Task instructions:
Scan the data, and whenever a line contains "null", copy it.

Data for this exercise:
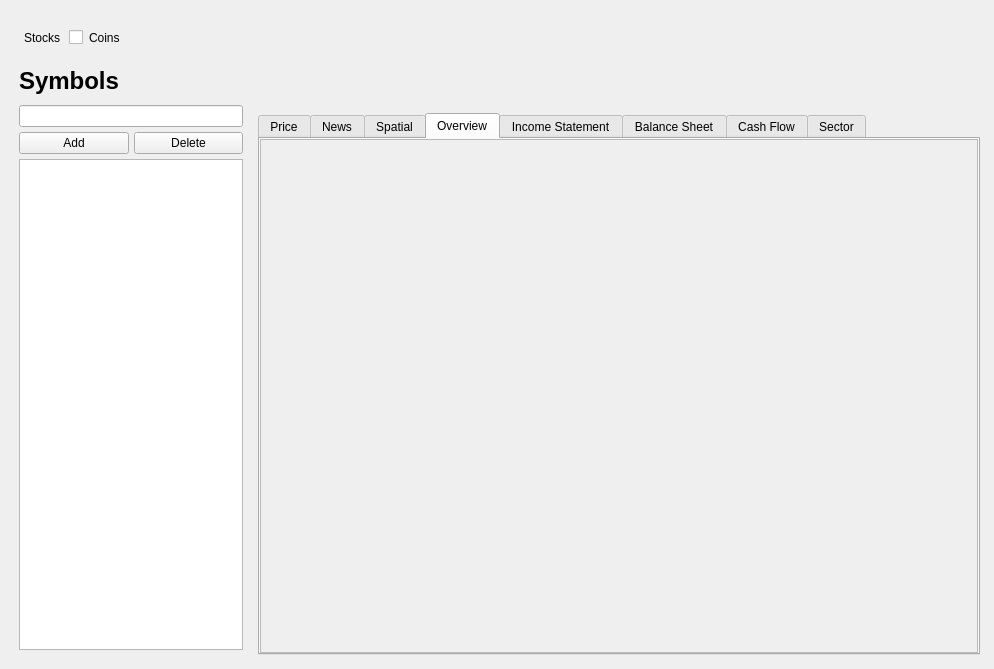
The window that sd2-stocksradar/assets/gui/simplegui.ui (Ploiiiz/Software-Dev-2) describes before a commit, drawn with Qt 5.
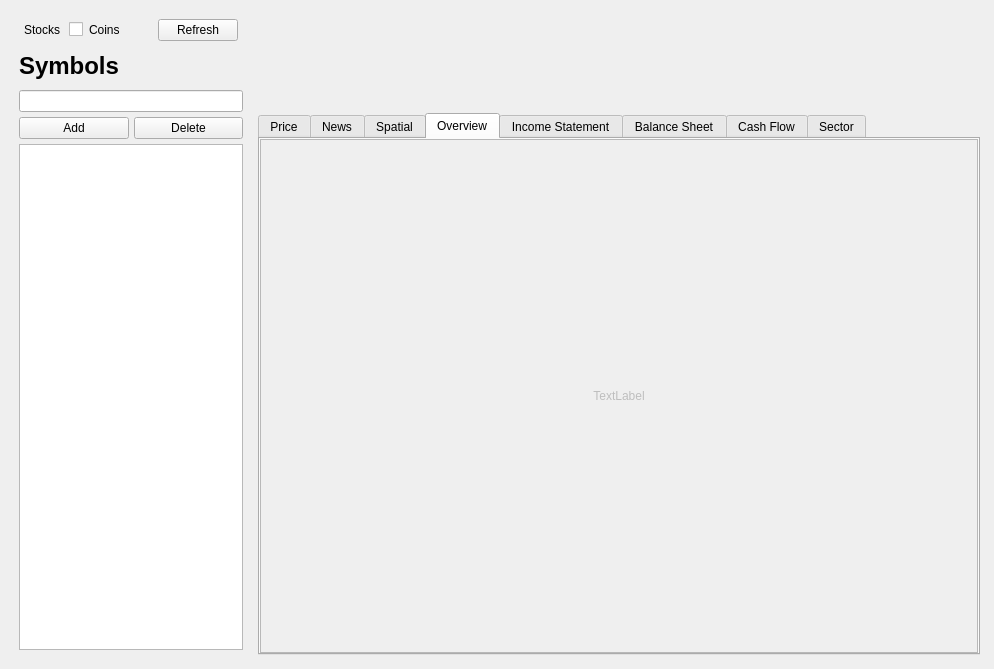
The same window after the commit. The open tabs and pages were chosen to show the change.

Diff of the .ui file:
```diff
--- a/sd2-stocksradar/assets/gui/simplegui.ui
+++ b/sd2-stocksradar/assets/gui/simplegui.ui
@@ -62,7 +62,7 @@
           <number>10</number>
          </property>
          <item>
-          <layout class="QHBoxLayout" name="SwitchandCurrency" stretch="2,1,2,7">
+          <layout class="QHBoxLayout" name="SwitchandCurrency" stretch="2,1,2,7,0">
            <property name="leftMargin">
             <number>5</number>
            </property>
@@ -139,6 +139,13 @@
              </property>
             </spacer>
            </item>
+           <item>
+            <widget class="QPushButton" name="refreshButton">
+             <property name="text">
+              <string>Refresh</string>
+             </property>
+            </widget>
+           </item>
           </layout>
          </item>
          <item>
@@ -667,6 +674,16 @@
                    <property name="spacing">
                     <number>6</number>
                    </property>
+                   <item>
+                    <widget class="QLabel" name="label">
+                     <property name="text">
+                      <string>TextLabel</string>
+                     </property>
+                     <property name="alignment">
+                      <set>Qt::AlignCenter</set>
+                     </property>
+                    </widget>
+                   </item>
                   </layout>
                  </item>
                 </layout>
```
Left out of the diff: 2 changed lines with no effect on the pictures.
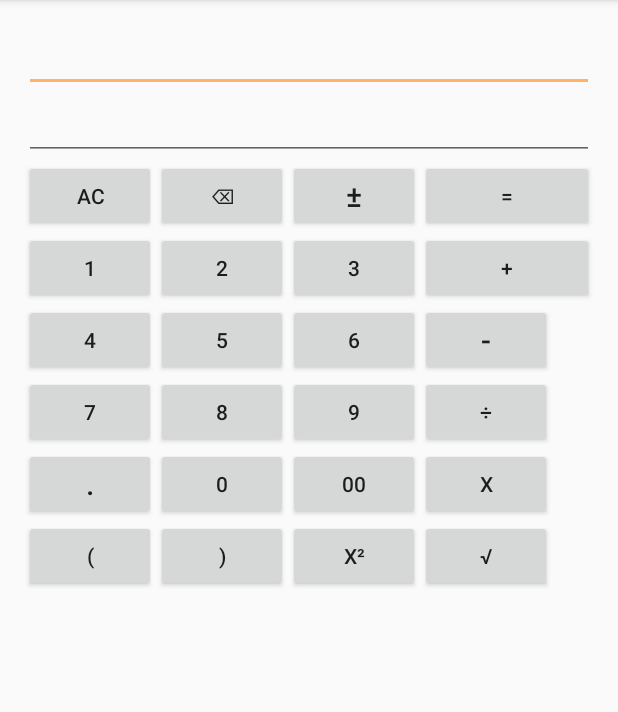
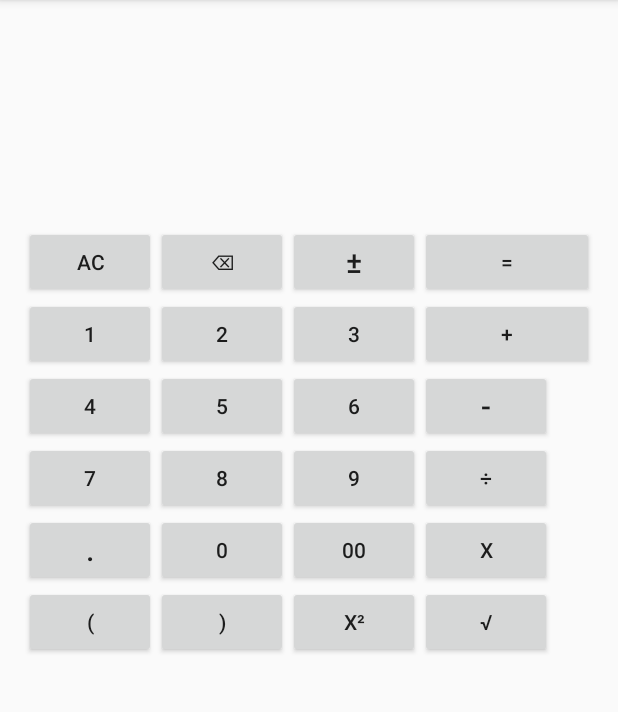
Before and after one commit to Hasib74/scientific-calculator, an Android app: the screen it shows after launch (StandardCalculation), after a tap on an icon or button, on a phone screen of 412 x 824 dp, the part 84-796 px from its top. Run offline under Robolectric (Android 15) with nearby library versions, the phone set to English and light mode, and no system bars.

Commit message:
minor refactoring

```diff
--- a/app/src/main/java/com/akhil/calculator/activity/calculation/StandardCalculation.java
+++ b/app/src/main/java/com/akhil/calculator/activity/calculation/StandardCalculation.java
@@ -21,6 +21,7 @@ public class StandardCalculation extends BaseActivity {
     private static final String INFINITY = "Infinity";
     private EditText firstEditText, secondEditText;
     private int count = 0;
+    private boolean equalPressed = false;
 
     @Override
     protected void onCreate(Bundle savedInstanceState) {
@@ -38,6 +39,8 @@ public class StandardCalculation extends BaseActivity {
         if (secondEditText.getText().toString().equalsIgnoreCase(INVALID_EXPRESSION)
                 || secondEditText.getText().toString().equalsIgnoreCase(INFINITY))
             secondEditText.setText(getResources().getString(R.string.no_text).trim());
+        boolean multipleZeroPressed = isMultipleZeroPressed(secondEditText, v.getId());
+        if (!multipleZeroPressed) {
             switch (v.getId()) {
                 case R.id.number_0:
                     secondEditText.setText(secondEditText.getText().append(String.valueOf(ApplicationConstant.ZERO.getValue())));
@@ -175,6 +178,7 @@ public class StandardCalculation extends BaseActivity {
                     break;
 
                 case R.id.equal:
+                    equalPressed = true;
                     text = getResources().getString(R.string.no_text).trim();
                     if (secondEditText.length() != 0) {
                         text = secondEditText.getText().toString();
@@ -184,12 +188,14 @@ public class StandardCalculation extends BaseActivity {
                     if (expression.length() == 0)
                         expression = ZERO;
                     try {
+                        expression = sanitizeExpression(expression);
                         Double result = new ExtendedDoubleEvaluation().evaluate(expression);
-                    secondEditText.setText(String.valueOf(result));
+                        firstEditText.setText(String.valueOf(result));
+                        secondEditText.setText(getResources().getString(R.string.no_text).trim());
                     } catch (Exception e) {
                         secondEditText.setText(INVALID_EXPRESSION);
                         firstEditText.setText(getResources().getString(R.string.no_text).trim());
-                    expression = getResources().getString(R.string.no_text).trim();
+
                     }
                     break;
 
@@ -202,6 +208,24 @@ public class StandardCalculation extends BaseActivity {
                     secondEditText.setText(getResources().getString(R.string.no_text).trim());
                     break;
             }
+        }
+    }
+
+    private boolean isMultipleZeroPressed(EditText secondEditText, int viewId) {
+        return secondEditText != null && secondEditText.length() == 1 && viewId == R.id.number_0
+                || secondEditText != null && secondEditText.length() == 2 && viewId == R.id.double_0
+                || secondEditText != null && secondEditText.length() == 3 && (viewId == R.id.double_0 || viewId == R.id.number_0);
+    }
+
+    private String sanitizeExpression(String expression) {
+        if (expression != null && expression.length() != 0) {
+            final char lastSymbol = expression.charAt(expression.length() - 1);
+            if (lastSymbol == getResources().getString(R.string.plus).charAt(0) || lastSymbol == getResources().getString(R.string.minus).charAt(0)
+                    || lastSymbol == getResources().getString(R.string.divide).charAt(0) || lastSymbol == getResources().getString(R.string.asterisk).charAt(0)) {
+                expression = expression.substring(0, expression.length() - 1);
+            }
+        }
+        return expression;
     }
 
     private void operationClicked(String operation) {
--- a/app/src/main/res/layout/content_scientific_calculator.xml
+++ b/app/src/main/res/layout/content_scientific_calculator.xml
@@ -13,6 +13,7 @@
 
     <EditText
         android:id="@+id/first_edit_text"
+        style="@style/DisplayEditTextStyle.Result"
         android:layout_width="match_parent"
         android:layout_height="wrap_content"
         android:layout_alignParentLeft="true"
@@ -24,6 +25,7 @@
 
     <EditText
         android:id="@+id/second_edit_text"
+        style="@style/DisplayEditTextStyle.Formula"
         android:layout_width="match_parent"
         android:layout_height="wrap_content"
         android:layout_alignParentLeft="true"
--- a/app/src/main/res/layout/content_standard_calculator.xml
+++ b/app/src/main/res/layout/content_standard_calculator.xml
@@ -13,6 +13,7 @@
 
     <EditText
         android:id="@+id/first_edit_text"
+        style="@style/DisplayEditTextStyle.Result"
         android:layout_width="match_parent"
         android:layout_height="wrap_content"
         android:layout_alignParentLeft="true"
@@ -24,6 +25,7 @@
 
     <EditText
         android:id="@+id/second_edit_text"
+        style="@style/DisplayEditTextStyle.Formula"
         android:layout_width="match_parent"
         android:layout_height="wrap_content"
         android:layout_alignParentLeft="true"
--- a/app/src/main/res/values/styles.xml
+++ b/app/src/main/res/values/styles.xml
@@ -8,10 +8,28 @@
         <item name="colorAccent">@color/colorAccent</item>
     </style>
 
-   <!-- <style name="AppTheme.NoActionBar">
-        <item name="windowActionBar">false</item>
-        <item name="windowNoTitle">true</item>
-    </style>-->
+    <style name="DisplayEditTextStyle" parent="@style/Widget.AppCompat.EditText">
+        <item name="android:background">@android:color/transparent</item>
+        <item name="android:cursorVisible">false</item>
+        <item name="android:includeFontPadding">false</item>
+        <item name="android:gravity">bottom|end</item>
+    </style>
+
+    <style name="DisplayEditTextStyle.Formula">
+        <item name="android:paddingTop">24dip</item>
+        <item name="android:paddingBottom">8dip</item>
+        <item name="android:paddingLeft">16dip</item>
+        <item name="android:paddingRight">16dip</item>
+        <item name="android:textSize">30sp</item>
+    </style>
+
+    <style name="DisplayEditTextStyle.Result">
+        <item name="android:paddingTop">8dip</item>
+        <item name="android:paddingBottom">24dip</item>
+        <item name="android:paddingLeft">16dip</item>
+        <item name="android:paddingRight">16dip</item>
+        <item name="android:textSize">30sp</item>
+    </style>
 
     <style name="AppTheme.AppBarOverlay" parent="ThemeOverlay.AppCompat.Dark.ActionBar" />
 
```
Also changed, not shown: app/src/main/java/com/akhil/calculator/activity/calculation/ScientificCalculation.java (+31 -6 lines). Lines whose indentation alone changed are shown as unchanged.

Task output:
+        return secondEditText != null && secondEditText.length() == 1 && viewId == R.id.number_0
+                || secondEditText != null && secondEditText.length() == 2 && viewId == R.id.double_0
+                || secondEditText != null && secondEditText.length() == 3 && (viewId == R.id.double_0 || viewId == R.id.number_0);
+        if (expression != null && expression.length() != 0) {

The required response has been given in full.